Why it matters: If the bill passes in California, many other states are likely to adopt similar measures, as happened with the state's last online privacy law.
Details: The California proposal resembles new rules passed last year in the U.K. that govern how tech firms can target kids with push notifications, messaging controls and other features.
- The California Assembly's privacy committee will vote Tuesday on the California Age Appropriate Design Code, where it is expected to pass. It will then go to the assembly's appropriations committee and eventually the assembly floor. The state senate will also need to approve it.
What they're saying: "Like so many parents, I grapple with how challenging it is to shield our kids from the harmful content and experiences they’ll encounter online," Democratic assembly member Buffy Wicks, a co-sponsor of the bill, said in a statement to Axios.
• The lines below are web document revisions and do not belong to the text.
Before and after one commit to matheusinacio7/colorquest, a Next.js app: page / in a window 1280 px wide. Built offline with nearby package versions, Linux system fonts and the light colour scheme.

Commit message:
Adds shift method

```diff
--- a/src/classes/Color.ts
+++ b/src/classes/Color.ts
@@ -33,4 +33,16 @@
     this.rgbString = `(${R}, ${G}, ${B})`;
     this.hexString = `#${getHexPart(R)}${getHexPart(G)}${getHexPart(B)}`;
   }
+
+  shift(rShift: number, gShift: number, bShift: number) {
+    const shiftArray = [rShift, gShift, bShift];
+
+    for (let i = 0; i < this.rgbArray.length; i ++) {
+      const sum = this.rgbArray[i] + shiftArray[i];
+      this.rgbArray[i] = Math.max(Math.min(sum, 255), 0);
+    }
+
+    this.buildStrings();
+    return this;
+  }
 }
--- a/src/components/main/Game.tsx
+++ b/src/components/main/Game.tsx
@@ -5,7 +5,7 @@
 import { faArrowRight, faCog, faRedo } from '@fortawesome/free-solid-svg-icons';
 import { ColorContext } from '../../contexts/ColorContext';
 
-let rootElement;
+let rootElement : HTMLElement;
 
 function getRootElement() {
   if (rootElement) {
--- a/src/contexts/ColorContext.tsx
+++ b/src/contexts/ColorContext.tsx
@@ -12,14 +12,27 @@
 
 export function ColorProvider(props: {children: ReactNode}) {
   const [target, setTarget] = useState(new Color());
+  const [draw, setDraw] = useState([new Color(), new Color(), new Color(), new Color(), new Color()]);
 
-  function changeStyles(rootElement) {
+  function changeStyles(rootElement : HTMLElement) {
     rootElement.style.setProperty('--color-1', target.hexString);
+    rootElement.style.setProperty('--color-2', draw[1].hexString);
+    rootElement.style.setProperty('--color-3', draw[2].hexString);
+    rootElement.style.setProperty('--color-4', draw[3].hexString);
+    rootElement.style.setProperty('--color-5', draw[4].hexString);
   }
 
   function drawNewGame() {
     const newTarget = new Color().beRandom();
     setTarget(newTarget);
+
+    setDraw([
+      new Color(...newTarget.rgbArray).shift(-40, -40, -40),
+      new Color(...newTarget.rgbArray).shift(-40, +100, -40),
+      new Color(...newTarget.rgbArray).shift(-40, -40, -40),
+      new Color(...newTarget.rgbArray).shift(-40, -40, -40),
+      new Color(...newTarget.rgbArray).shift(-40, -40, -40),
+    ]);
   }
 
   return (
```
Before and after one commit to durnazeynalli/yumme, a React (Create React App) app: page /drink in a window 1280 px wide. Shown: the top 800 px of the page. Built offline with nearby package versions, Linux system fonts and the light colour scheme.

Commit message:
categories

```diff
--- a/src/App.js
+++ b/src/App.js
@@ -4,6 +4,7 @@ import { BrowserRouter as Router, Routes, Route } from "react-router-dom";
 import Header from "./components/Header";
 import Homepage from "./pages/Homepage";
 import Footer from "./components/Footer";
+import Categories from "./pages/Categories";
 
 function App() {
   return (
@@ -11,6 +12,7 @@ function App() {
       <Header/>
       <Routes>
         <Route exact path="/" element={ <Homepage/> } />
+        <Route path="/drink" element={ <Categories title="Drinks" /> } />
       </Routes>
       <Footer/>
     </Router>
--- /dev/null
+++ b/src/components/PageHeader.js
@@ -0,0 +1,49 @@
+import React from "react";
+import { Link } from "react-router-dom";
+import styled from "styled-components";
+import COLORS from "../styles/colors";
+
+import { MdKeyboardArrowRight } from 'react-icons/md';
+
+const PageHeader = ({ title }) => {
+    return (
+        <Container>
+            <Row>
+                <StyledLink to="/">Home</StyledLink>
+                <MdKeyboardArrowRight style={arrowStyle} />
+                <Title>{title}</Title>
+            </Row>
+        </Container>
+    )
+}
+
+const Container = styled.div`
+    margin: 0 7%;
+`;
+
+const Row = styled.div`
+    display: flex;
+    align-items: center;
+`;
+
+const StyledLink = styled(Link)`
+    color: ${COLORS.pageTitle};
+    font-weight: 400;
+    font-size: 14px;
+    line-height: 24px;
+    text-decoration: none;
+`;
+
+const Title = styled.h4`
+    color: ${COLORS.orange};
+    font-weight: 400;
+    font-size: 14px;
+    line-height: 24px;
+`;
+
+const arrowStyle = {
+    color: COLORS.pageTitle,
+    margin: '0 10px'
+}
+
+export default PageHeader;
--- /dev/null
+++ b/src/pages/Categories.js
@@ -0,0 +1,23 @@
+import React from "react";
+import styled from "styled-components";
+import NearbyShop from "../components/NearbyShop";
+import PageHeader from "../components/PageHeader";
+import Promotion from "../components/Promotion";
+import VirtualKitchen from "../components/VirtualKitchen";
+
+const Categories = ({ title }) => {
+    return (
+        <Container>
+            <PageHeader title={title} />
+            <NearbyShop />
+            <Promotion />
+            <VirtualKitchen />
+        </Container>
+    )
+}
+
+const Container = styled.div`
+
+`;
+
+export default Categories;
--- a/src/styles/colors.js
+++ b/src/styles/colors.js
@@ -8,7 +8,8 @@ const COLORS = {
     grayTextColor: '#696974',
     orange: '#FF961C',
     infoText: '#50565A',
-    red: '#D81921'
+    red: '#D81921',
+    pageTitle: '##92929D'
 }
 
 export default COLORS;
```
- "California has the opportunity to lead the way in making the digital world safer for all American children, giving our kids the highest level of protection possible in the online world."
- "We need America to help us police," Baroness Beeban Kidron, founder of 5Rights, a global foundation meant to help establish the U.K. digital standards globally, and a member of the House of Lords who sponsored the bill, told Axios.
- "We cannot be the policeman of the world. California has an opportunity to give American parents what they are asking for and American kids what they deserve," she said.
Be smart: In recent years, the U.K. and Europe have led the world in tightening privacy rules with measures like the General Data Protection Regulation (GDPR). California has led the U.S. online privacy push with the CCPA.
- The U.K. design code has 15 standards that online services must follow for products that children use.
- Supporters of the regulation credit it for getting YouTube to turn off autoplay for users under 18 and getting TikTok and Instagram to turn off direct messages between adults and children who do not follow each other.
- The California bill closely mirrors the U.K. code and would apply to companies headquartered in California.
The big picture: In the absence of a uniform national online privacy code, CCPA set the de facto standard in the U.S., and many states followed suit with their own versions.
The bottom line: Congress' failure to pass a national privacy law means something similar is likely to happen with the new childrens' rules.